(Web interface edit records)
+++++

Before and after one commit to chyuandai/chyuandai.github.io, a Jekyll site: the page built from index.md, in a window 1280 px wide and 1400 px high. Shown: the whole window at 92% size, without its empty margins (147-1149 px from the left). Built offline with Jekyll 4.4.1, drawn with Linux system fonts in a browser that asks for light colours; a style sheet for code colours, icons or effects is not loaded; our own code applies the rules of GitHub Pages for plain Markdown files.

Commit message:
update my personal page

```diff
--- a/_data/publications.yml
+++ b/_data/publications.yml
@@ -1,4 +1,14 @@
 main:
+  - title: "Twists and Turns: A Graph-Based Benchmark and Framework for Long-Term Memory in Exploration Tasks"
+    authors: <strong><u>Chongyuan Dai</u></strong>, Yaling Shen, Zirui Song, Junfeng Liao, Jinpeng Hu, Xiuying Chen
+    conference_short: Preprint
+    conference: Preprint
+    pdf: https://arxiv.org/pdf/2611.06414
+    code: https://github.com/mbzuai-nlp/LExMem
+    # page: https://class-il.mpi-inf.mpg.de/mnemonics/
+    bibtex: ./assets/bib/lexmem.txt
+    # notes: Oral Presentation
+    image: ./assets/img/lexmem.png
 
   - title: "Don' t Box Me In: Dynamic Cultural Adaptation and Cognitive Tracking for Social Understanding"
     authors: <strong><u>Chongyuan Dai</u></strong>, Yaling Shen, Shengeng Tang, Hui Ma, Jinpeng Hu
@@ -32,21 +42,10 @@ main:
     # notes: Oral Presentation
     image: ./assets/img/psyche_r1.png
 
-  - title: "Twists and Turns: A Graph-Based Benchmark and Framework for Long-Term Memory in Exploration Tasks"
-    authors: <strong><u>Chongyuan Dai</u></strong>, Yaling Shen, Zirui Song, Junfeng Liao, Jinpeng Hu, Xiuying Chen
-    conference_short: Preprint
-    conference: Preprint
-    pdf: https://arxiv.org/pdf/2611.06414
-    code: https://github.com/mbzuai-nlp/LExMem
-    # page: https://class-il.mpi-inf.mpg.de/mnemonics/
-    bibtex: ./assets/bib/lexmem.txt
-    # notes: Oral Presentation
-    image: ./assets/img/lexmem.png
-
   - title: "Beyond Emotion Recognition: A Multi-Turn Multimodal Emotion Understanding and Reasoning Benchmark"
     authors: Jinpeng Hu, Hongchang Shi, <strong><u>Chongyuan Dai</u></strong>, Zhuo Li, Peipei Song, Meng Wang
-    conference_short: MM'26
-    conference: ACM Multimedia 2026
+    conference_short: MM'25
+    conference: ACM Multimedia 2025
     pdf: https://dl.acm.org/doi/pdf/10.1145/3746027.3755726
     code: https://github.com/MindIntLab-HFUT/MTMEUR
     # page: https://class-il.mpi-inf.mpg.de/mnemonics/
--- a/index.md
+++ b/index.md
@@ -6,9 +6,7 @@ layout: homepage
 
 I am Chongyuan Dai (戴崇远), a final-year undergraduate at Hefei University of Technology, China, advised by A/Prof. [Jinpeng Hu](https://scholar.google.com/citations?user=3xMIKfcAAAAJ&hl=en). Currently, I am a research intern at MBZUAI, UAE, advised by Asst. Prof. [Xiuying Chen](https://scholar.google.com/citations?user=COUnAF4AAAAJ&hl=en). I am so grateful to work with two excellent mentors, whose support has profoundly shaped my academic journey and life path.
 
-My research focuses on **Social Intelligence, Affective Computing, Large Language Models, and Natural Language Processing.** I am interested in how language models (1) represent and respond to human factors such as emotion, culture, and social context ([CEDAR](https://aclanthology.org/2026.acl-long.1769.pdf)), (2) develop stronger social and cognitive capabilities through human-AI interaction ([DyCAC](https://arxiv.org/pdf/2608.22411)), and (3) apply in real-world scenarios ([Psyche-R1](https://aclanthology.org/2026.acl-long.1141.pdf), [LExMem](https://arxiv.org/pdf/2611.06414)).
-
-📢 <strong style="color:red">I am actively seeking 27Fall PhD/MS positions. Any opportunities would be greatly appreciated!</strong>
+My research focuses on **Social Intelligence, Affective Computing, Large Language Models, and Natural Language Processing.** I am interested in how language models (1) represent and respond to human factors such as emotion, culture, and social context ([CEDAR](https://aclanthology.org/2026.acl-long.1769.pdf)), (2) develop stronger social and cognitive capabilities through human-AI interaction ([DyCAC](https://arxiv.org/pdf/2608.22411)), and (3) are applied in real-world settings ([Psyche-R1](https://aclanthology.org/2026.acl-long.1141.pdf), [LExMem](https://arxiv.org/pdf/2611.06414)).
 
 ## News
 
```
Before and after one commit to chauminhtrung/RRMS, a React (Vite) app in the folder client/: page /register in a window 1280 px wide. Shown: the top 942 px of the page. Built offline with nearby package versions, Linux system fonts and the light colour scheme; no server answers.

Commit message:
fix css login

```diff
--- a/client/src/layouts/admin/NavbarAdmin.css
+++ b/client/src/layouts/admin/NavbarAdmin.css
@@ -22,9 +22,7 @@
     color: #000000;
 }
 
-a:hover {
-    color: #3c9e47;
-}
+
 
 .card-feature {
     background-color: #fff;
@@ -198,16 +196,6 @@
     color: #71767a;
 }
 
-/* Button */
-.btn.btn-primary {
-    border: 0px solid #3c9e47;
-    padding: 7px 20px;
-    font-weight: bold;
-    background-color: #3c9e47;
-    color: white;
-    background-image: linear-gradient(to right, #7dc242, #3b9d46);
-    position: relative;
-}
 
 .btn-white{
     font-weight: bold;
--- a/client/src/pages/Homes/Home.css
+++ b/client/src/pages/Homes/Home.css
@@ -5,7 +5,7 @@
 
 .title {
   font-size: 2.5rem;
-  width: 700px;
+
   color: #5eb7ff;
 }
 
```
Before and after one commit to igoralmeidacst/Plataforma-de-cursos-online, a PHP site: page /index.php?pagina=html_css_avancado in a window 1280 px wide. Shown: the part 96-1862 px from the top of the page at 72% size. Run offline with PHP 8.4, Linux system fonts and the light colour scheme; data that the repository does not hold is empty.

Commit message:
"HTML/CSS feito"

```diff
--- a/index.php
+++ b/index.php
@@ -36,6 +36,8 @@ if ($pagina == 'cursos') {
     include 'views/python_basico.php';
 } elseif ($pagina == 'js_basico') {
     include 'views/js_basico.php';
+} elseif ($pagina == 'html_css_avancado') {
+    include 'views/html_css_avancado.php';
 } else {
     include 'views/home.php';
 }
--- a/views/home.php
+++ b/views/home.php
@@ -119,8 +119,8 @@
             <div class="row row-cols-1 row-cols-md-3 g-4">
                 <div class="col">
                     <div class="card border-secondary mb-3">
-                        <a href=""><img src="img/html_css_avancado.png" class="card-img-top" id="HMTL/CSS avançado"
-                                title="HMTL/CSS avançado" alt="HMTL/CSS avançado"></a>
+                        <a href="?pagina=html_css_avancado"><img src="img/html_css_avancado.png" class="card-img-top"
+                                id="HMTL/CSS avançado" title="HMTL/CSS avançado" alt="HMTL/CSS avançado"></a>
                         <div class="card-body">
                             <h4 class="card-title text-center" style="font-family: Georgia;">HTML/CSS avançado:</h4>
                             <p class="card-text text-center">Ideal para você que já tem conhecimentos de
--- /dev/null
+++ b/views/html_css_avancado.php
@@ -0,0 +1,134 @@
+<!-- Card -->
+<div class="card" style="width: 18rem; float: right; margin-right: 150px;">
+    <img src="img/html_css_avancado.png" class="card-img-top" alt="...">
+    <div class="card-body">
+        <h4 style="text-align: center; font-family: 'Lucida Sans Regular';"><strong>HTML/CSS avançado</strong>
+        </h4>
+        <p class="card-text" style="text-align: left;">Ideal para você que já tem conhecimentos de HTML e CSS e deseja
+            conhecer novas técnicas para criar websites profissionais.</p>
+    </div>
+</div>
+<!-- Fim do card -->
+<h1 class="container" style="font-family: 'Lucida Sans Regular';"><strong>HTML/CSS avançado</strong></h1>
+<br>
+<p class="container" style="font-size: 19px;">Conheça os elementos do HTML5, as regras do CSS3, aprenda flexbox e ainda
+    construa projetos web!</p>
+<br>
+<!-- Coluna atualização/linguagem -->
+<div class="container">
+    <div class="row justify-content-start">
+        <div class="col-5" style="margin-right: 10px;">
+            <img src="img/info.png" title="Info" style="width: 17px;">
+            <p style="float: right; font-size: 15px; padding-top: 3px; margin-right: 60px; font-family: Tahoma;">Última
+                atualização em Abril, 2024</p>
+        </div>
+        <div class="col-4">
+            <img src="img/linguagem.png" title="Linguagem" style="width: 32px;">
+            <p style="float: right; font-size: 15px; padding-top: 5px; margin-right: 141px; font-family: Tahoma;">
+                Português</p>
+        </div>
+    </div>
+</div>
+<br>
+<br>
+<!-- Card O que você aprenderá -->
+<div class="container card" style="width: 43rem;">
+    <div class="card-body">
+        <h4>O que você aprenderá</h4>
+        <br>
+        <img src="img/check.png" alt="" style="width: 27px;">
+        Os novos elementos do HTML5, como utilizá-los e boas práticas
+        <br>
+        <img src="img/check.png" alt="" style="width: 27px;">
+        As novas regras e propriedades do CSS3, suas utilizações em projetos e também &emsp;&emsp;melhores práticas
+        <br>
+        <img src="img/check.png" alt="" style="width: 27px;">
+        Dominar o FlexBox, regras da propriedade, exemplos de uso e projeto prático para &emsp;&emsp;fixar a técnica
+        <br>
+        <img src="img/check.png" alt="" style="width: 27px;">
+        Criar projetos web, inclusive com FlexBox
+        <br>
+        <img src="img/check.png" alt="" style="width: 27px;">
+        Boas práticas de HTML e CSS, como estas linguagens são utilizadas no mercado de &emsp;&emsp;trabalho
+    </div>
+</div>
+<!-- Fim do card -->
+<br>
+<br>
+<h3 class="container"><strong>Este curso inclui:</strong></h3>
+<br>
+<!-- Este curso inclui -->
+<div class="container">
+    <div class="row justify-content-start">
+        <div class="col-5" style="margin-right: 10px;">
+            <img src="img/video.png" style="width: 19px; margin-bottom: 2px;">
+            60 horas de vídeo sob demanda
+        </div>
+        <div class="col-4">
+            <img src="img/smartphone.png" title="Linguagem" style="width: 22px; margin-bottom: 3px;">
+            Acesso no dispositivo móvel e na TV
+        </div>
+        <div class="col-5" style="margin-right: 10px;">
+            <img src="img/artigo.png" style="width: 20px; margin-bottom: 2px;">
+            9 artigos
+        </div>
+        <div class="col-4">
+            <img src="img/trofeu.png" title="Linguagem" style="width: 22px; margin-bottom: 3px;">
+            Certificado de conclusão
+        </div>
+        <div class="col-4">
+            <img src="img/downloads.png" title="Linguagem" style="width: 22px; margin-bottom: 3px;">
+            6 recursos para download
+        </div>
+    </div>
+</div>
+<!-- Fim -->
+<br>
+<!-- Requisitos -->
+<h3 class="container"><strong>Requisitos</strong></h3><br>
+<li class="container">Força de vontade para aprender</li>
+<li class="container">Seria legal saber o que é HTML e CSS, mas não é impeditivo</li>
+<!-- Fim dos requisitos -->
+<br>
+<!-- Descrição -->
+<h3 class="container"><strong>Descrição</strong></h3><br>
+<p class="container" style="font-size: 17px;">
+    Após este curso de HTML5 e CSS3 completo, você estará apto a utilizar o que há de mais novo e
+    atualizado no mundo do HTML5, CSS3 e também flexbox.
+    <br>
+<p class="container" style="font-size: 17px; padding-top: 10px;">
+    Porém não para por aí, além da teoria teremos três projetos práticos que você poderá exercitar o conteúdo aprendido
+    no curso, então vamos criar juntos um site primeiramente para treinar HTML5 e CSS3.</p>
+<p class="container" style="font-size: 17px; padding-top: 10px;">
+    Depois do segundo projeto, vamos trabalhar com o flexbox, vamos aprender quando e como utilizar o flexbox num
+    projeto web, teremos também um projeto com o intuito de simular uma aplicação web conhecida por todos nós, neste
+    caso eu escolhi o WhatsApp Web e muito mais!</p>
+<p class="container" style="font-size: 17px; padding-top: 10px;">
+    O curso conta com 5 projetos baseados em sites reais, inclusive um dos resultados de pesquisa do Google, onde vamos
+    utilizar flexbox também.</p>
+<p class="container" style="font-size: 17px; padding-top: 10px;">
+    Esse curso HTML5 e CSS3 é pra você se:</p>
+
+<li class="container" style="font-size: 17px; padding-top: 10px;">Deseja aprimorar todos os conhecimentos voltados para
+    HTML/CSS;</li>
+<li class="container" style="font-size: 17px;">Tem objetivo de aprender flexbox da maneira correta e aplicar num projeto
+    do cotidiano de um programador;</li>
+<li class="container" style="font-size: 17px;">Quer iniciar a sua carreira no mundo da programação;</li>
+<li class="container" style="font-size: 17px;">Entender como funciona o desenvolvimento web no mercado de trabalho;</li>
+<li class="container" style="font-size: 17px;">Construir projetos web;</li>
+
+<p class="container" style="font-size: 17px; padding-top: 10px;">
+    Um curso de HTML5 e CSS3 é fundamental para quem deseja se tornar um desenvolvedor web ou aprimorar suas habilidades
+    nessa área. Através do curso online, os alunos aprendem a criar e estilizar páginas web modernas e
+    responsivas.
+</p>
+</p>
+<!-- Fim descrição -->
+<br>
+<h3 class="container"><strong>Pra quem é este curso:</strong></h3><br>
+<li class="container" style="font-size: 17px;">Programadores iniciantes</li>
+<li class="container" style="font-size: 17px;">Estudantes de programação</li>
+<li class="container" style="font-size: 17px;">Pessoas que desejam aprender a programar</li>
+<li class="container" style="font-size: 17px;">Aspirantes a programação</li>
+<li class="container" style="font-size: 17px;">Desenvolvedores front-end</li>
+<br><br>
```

+++++

▶ _TASK DETAILS_: Which lines of the records above contain the word "client"? Show each of them.

▶ _YOUR SOLUTION_:
Before and after one commit to chauminhtrung/RRMS, a React (Vite) app in the folder client/: page /register in a window 1280 px wide. Shown: the top 942 px of the page. Built offline with nearby package versions, Linux system fonts and the light colour scheme; no server answers.
--- a/client/src/layouts/admin/NavbarAdmin.css
+++ b/client/src/layouts/admin/NavbarAdmin.css
--- a/client/src/pages/Homes/Home.css
+++ b/client/src/pages/Homes/Home.css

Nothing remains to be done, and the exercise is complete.